*** PROVIDED DATA ***

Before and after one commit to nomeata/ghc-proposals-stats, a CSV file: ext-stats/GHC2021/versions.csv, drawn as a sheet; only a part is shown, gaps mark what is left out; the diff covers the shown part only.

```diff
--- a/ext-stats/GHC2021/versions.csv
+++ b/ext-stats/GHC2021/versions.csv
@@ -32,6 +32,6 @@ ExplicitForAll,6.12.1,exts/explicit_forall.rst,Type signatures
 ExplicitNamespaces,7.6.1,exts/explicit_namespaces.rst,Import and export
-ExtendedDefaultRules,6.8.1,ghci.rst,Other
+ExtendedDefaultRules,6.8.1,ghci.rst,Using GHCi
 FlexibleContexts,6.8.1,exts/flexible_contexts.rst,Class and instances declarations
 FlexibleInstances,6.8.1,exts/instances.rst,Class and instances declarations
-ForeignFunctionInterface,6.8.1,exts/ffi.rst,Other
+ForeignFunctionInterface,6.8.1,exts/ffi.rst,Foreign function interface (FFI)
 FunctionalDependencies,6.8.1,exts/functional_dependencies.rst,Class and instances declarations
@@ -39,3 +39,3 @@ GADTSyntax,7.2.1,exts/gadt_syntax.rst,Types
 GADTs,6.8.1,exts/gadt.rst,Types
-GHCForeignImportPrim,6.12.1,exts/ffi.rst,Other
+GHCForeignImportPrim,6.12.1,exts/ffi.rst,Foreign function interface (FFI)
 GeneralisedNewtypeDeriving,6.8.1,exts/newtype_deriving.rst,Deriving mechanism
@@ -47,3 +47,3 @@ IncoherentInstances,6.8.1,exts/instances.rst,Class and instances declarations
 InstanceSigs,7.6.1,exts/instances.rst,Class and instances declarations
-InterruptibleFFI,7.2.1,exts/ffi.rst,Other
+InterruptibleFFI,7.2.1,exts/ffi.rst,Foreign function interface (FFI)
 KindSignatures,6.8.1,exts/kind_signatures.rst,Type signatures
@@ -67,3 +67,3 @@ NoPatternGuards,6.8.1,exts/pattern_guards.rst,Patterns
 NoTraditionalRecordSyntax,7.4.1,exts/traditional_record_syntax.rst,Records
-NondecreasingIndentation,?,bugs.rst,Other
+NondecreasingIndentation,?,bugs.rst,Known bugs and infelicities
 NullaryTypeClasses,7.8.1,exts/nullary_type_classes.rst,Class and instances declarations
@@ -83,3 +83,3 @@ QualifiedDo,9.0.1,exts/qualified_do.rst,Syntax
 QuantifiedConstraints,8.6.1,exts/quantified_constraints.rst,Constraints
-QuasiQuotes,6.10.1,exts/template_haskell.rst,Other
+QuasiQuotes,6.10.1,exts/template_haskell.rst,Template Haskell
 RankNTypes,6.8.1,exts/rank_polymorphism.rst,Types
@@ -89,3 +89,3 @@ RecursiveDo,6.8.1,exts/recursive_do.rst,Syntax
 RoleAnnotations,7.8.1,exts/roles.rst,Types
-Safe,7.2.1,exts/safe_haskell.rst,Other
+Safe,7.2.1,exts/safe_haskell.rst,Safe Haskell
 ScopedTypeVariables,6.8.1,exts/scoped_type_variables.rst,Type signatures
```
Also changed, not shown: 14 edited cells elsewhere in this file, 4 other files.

*** End of PROVIDED DATA ***

Each entry above needs to be output exactly as written.

ANSWER SPACE:
Before and after one commit to nomeata/ghc-proposals-stats, a CSV file: ext-stats/GHC2021/versions.csv, drawn as a sheet; only a part is shown, gaps mark what is left out; the diff covers the shown part only.

```diff
--- a/ext-stats/GHC2021/versions.csv
+++ b/ext-stats/GHC2021/versions.csv
@@ -32,6 +32,6 @@ ExplicitForAll,6.12.1,exts/explicit_forall.rst,Type signatures
 ExplicitNamespaces,7.6.1,exts/explicit_namespaces.rst,Import and export
-ExtendedDefaultRules,6.8.1,ghci.rst,Other
+ExtendedDefaultRules,6.8.1,ghci.rst,Using GHCi
 FlexibleContexts,6.8.1,exts/flexible_contexts.rst,Class and instances declarations
 FlexibleInstances,6.8.1,exts/instances.rst,Class and instances declarations
-ForeignFunctionInterface,6.8.1,exts/ffi.rst,Other
+ForeignFunctionInterface,6.8.1,exts/ffi.rst,Foreign function interface (FFI)
 FunctionalDependencies,6.8.1,exts/functional_dependencies.rst,Class and instances declarations
@@ -39,3 +39,3 @@ GADTSyntax,7.2.1,exts/gadt_syntax.rst,Types
 GADTs,6.8.1,exts/gadt.rst,Types
-GHCForeignImportPrim,6.12.1,exts/ffi.rst,Other
+GHCForeignImportPrim,6.12.1,exts/ffi.rst,Foreign function interface (FFI)
 GeneralisedNewtypeDeriving,6.8.1,exts/newtype_deriving.rst,Deriving mechanism
@@ -47,3 +47,3 @@ IncoherentInstances,6.8.1,exts/instances.rst,Class and instances declarations
 InstanceSigs,7.6.1,exts/instances.rst,Class and instances declarations
-InterruptibleFFI,7.2.1,exts/ffi.rst,Other
+InterruptibleFFI,7.2.1,exts/ffi.rst,Foreign function interface (FFI)
 KindSignatures,6.8.1,exts/kind_signatures.rst,Type signatures
@@ -67,3 +67,3 @@ NoPatternGuards,6.8.1,exts/pattern_guards.rst,Patterns
 NoTraditionalRecordSyntax,7.4.1,exts/traditional_record_syntax.rst,Records
-NondecreasingIndentation,?,bugs.rst,Other
+NondecreasingIndentation,?,bugs.rst,Known bugs and infelicities
 NullaryTypeClasses,7.8.1,exts/nullary_type_classes.rst,Class and instances declarations
@@ -83,3 +83,3 @@ QualifiedDo,9.0.1,exts/qualified_do.rst,Syntax
 QuantifiedConstraints,8.6.1,exts/quantified_constraints.rst,Constraints
-QuasiQuotes,6.10.1,exts/template_haskell.rst,Other
+QuasiQuotes,6.10.1,exts/template_haskell.rst,Template Haskell
 RankNTypes,6.8.1,exts/rank_polymorphism.rst,Types
@@ -89,3 +89,3 @@ RecursiveDo,6.8.1,exts/recursive_do.rst,Syntax
 RoleAnnotations,7.8.1,exts/roles.rst,Types
-Safe,7.2.1,exts/safe_haskell.rst,Other
+Safe,7.2.1,exts/safe_haskell.rst,Safe Haskell
 ScopedTypeVariables,6.8.1,exts/scoped_type_variables.rst,Type signatures
```
Also changed, not shown: 14 edited cells elsewhere in this file, 4 other files.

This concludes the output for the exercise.